Pardew will not be applauded for steering his side to a top-17 finish come mid-May, and the season should have never come to it, but it is the only target he should be setting for the club
Follow Matt Scott on
|"Secure a tie against one of the big hitters at the very least"
By Andrew Kennedy
There is no doubt that Newcastle's exploits in the Europa League in the first half of this season, particularly towards the latter period of the group-stage campaign, accompanied a serious dip in the Magpies' Premier League form.

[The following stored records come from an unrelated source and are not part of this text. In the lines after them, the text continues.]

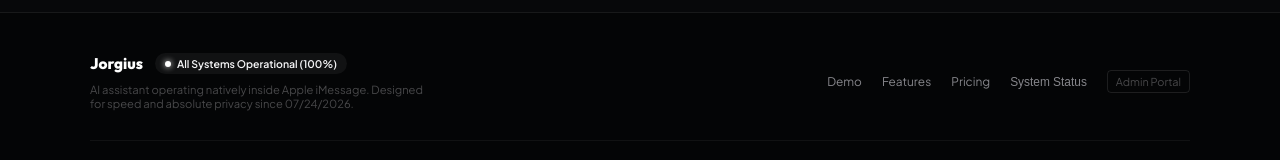
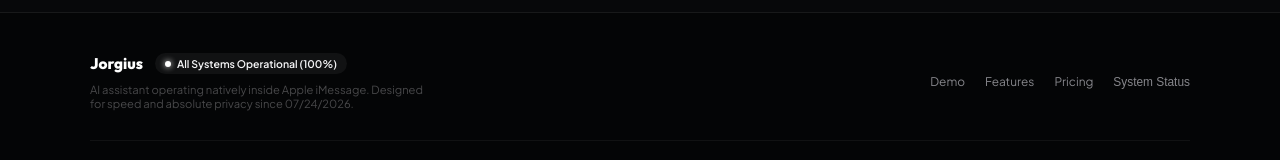
Before and after one commit to JorgeJoseContreras/Jorgius-Marketing-Site, a React (Vite) app: page / in a window 1280 px wide. Shown: the part 2668-2828 px from the top of the page. Built offline with nearby package versions, Linux system fonts and the light colour scheme.

Commit message:
Remove Admin Portal link button from Footer UI while retaining direct #admin access

```diff
--- a/src/App.jsx
+++ b/src/App.jsx
@@ -81,10 +81,6 @@ export default function App() {
       {/* Footer */}
       <Footer
         onOpenStatus={() => setIsStatusOpen(true)}
-        onOpenAdmin={() => {
-          window.location.hash = '#admin';
-          setCurrentView('admin');
-        }}
       />
 
       {/* System Status Modal */}
--- a/src/components/Footer.jsx
+++ b/src/components/Footer.jsx
@@ -1,7 +1,7 @@
 import React, { useState, useEffect } from 'react';
 import { getSystemStatus } from '../utils/statusStore';
 
-export default function Footer({ onOpenStatus, onOpenAdmin }) {
+export default function Footer({ onOpenStatus }) {
   const [statusData, setStatusData] = useState(getSystemStatus());
 
   useEffect(() => {
@@ -78,23 +78,6 @@ export default function Footer({ onOpenStatus, onOpenAdmin }) {
           >
             System Status
           </button>
-          <a
-            href="#admin"
-            onClick={(e) => {
-              e.preventDefault();
-              if (onOpenAdmin) onOpenAdmin();
-            }}
-            style={{
-              color: 'var(--text-muted)',
-              textDecoration: 'none',
-              fontSize: '0.78rem',
-              border: '1px solid rgba(255, 255, 255, 0.1)',
-              padding: '4px 8px',
-              borderRadius: '4px',
-            }}
-          >
-            Admin Portal
-          </a>
         </div>
       </div>
 
```
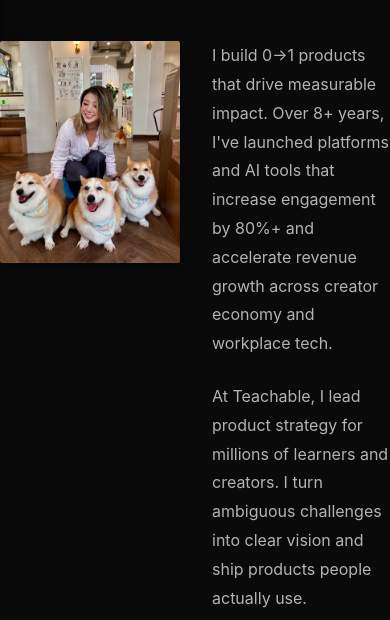
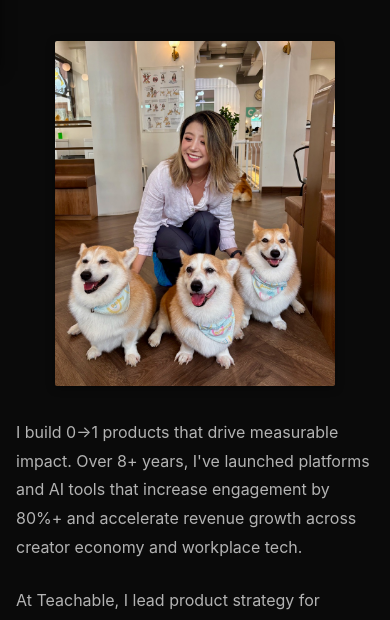
Before and after one commit to paulina-mei/my-personal-website, a plain HTML site: page index.html in a window 390 px wide. Shown: the part 182-802 px from the top of the page. Drawn offline with Linux system fonts and the light colour scheme.

Commit message:
Fix mobile responsive layout for profile section
- Change layout to stack vertically on mobile/tablet (flex-direction: column)
- Center profile image properly on smaller viewports
- Add horizontal padding to bio text for better spacing (1.5rem tablet, 1rem mobile)
- Adjust image sizes: 400px max on tablet, 280px max on mobile

🤖 Generated with [Claude Code](https://claude.com/claude-code)

Co-Authored-By: Claude <noreply@anthropic.com>

```diff
--- a/styles.css
+++ b/styles.css
@@ -834,17 +834,27 @@ body {
     }
 
     .main-content {
-        grid-template-columns: 1fr;
+        flex-direction: column;
         gap: 2.5rem;
+        align-items: center;
     }
 
     .profile-image {
         position: static;
-        text-align: center;
+        width: 100%;
+        display: flex;
+        justify-content: center;
+        align-items: center;
     }
 
-    .profile-pic {
-        max-width: 240px;
+    .main-section .profile-pic {
+        width: 100%;
+        max-width: 400px;
+    }
+
+    .main-text {
+        width: 100%;
+        padding: 0 1.5rem;
     }
 
     .blog-link {
@@ -918,16 +928,27 @@ body {
     }
 
     .main-content {
-        grid-template-columns: 1fr;
+        flex-direction: column;
         gap: 2rem;
+        align-items: center;
     }
 
     .profile-image {
-        text-align: center;
+        position: static;
+        width: 100%;
+        display: flex;
+        justify-content: center;
+        align-items: center;
     }
 
-    .profile-pic {
-        max-width: 180px;
+    .main-section .profile-pic {
+        width: 100%;
+        max-width: 280px;
+    }
+
+    .main-text {
+        width: 100%;
+        padding: 0 1rem;
     }
 
     .bio p {
```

Yet the defeats to West Ham, Southampton and Fulham - all of which followed outings in Europe's secondary competition - were not solely the result of fatigue and stretched resources but also of the side's poor form since the beginning of the season.
It cannot be denied that added fixtures put strain on a squad woefully lacking in depth and quality, yet that charge is no longer applicable.
Not only have key first-team stars Steven Taylor and Yohan Cabaye made a timely return to action but they have been joined at St James' Park by a host of new additions.
|12/1||Newcastle are 12/1 with William Hill to be relegated from the Premier League
The lively performances of Yoan Gouffran since joining the club have not only curtailed the momentum which Sylvain Marveaux was building in a black-and-white shirt but will also provide a headache for Alan Pardew when Hatem Ben Arfa imminently returns from injury.
Since January's French revolution, there has been an undoubted upturn in Newcastle's domestic output - both in results and performance - and why should this not be reflected in the Europa League?
Were it not for two wrongly disallowed goals, Pardew's men would travel to Ukraine on Thursday with a deserved 2-0 advantage and a last-16 clash against either Anzhi Makhachkala or Hannover 96 firmly on the horizon.
Indeed, with such an abundance of options at St James' Park, last year's ailment could prove this year's remedy and Thursday nights will offer Pardew the ideal opportunity to rotate his squad and ensure that everyone is afforded their time to shine.
And if that is not reason enough, then surely their fans' six-year wait for European football, not to mention their endurance of 43 trophyless seasons, is just cause for Newcastle to give the Europa League their best shot and secure a tie against one of the continent's big hitters at the very least.
Follow Andrew Kennedy on